INSTRUCTIONS TO FOLLOW =
Please give the number of lines in the records below where the word "figcaption" occurs, and nothing else.

Web page edit records
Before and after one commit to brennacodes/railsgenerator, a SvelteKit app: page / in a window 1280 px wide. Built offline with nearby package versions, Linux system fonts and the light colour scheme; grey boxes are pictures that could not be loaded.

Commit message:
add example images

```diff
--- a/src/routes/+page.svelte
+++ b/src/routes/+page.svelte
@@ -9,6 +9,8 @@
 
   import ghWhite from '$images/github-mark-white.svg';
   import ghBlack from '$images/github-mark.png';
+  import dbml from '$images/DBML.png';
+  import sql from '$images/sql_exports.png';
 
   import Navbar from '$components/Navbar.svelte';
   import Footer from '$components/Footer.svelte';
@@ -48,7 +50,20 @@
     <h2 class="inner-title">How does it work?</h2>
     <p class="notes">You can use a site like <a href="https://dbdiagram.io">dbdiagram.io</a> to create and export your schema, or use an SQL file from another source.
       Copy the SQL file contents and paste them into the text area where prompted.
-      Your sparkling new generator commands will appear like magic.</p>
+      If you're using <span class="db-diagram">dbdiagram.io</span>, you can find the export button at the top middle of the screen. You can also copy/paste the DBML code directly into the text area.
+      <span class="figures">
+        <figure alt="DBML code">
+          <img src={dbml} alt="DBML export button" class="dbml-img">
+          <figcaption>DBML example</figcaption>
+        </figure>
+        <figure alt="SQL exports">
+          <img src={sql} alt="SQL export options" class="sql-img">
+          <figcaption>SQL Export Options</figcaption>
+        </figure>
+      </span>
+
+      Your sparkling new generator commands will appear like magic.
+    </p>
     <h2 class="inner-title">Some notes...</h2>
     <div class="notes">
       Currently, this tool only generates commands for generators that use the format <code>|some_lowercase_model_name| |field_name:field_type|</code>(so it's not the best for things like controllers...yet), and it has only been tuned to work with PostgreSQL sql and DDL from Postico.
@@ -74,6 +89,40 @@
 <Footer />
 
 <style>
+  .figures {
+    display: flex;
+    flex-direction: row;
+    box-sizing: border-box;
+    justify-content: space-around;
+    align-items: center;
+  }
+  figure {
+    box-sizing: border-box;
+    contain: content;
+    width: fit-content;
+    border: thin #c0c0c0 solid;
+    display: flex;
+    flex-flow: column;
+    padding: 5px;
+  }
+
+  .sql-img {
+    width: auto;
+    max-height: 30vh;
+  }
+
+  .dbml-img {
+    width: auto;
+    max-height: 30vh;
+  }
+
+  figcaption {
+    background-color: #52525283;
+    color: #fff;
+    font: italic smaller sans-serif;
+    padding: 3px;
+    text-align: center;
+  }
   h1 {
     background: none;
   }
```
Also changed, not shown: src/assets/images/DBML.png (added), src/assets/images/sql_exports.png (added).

* * *

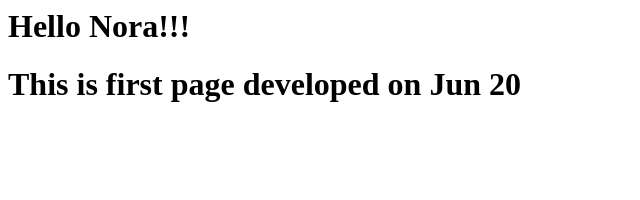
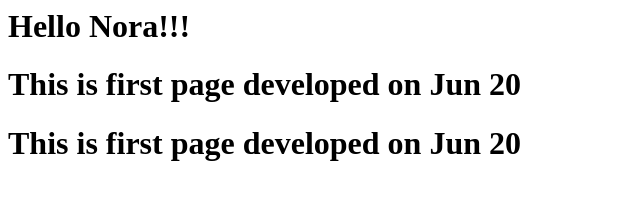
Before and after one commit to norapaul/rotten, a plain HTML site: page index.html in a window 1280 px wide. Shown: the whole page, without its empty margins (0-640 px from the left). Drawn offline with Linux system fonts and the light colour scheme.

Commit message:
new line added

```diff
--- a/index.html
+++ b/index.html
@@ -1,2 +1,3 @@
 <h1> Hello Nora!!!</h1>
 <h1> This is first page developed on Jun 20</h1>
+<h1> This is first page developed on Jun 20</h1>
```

---

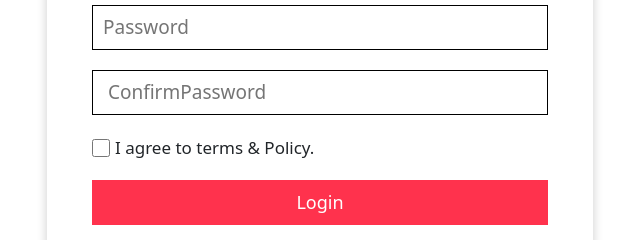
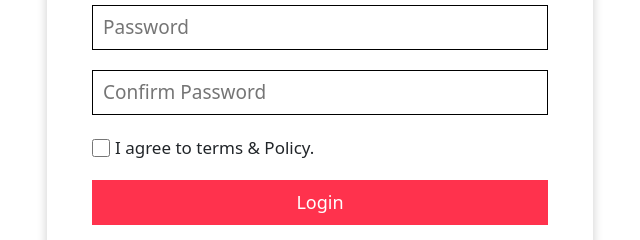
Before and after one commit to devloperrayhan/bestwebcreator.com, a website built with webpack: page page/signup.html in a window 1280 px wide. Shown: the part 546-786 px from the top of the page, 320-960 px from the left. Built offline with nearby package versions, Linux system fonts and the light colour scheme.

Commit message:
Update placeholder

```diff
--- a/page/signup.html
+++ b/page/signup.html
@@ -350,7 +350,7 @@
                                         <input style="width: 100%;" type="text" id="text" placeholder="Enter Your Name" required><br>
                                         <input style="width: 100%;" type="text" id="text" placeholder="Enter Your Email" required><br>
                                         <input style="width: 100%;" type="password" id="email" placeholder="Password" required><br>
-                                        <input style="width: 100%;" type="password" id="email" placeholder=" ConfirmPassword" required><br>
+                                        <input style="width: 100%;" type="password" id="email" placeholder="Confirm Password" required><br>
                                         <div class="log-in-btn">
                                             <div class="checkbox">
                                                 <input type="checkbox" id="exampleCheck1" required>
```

EXERCISE OUTPUT =
3